(Before and after images)

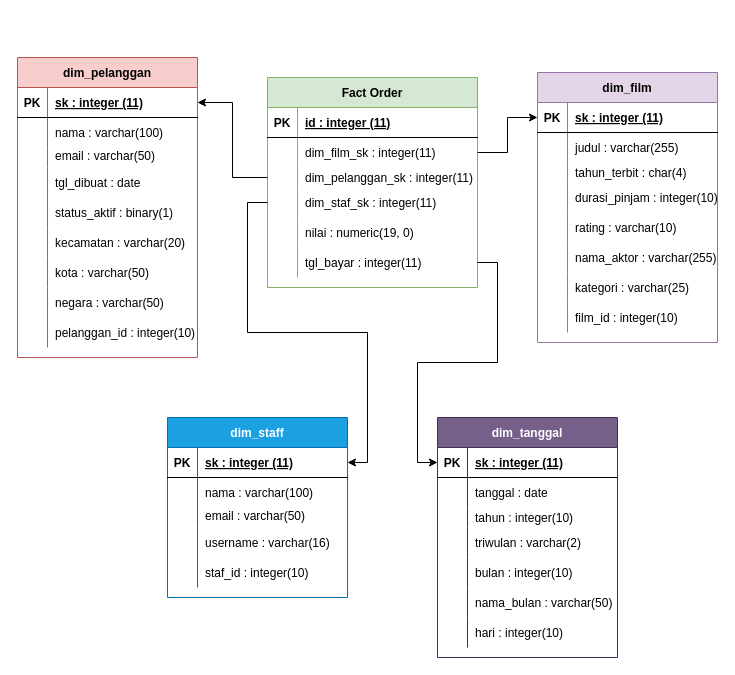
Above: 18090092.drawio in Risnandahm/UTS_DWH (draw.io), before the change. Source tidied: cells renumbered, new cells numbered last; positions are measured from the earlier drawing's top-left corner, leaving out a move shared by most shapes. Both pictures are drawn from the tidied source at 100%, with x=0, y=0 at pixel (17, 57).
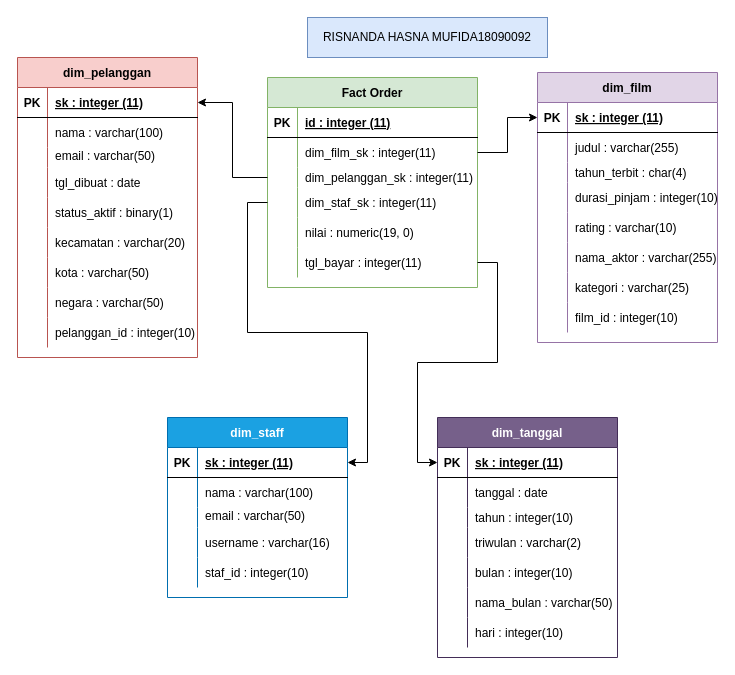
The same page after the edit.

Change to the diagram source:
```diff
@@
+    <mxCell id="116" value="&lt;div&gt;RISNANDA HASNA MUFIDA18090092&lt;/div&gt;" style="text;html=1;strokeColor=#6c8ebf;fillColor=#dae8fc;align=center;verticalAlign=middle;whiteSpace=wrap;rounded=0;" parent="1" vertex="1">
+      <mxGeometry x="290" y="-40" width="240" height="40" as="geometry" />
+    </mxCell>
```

- TASK DESCRIPTION: Return the data exactly. Pictures stay out.

- ANSWER BELOW:
Above: 18090092.drawio in Risnandahm/UTS_DWH (draw.io), before the change. Source tidied: cells renumbered, new cells numbered last; positions are measured from the earlier drawing's top-left corner, leaving out a move shared by most shapes. Both pictures are drawn from the tidied source at 100%, with x=0, y=0 at pixel (17, 57).
The same page after the edit.

Change to the diagram source:
```diff
@@
+    <mxCell id="116" value="&lt;div&gt;RISNANDA HASNA MUFIDA18090092&lt;/div&gt;" style="text;html=1;strokeColor=#6c8ebf;fillColor=#dae8fc;align=center;verticalAlign=middle;whiteSpace=wrap;rounded=0;" parent="1" vertex="1">
+      <mxGeometry x="290" y="-40" width="240" height="40" as="geometry" />
+    </mxCell>
```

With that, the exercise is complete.